- In Buildings’ 25th-anniversary year - 1931 - as Buildings and Building Management, the only security-related article was “A ‘Bobby’ at the Door.” It stated: “One of the several novel features that [has] attracted the attention of New Yorkers to the London Terrace Apartments, the huge new development of the Henry Mandel Cos., is the uniforms of the doormen. The doormen are dressed, in keeping with the name of the development, in the uniform of the London ‘bobby.’ ... The watchmen who patrol this apartment colony also have an English aspect, though their uniforms would look much more business-like to the American prowler than would the bobby’s cape.” It would appear that security was handled by personnel who were literally adorned in picturesque uniforms, began each shift with a “changing of the guard” ceremony, and who provided some watchfulness over building occupants but were recognized for their ability to entertain and add advertising value.
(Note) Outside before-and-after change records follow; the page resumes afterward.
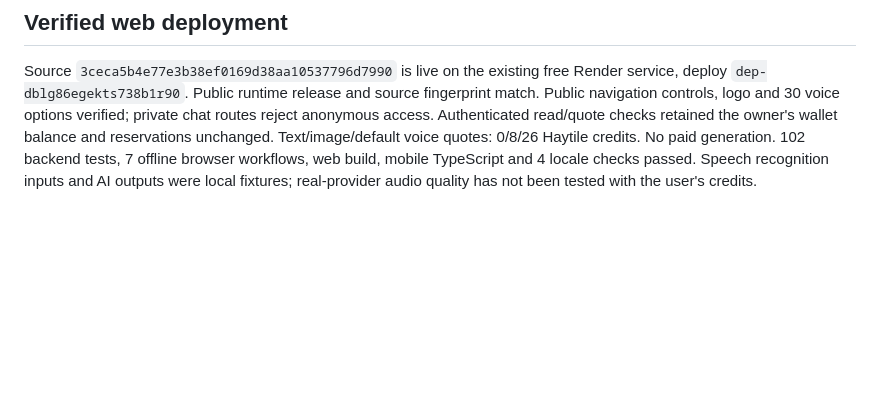
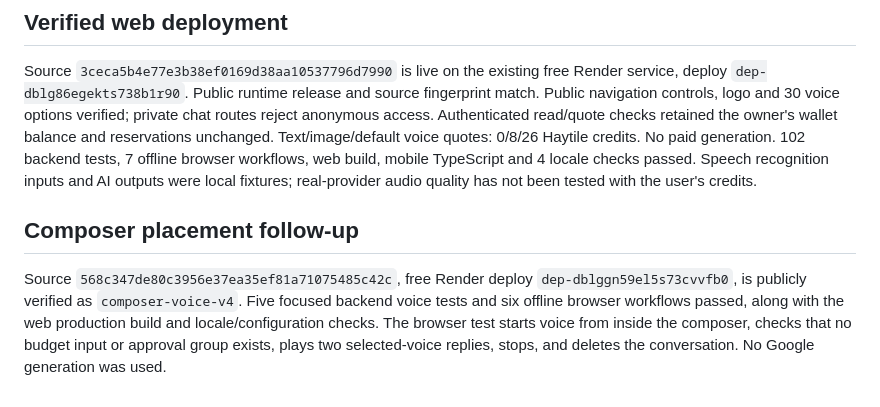
Before and after one commit to Ezechias22/haytile-ai, a Markdown page: docs/AUTOMATIC_VOICE_AND_CHAT_MANAGEMENT.md, the part around the change. GitHub-like rendering; blank space fills up the shorter version.

Commit message:
Record verified composer voice deployment

```diff
--- a/docs/AUTOMATIC_VOICE_AND_CHAT_MANAGEMENT.md
+++ b/docs/AUTOMATIC_VOICE_AND_CHAT_MANAGEMENT.md
@@ -50,3 +50,13 @@ Text/image/default voice quotes: 0/8/26 Haytile credits. No paid generation.
 102 backend tests, 7 offline browser workflows, web build, mobile TypeScript and
 4 locale checks passed. Speech recognition inputs and AI outputs were local
 fixtures; real-provider audio quality has not been tested with the user's credits.
+
+## Composer placement follow-up
+
+Source `568c347de80c3956e37ea35ef81a71075485c42c`, free Render deploy
+`dep-dblggn59el5s73cvvfb0`, is publicly verified as `composer-voice-v4`.
+Five focused backend voice tests and six offline browser workflows passed, along
+with the web production build and locale/configuration checks. The browser test
+starts voice from inside the composer, checks that no budget input or approval
+group exists, plays two selected-voice replies, stops, and deletes the conversation.
+No Google generation was used.
```
Also changed, not shown: docs/PROGRESS.md (+2 -0 lines).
- In contrast, 1981 - 50 years later and merely 25 years ago - Buildings still dedicated minimal editorial content to security concerns and objectives. In “Skyscraper Security Systems” (May 1981), a security expert identified motion-detection systems as cutting-edge; described a building guard as having “fingertip control of security functions,” including access control and CCTV; and mentioned “an apartment phone system [that] controls visitor entry.” I recall that year - my first at Buildings - as the first of many that followed where security assessments and security management programs and initiatives could have been (kindly) called “reactive.”
- Fast-forward to today - 2006 - and you’ll find that Buildings dedicates some portion of each issue to security topics. As Contributing Editor Robin Suttell explains in this month’s cover story, “the tragic events of [9/11] spurred increased vigilance and security measures in commercial facilities nationwide. ... The U.S. building industry has become much more aware of what it takes to create a good security management program, but the question of what’s necessary vs. what is too much still remains.”
Although we’ve made great strides in prioritizing security in today’s facilities, much is yet to be learned, shared, tweaked, and fine-tuned. What we do know, however, is that the safety and care of our buildings’ most precious assets - people - deserve our utmost and diligent attention.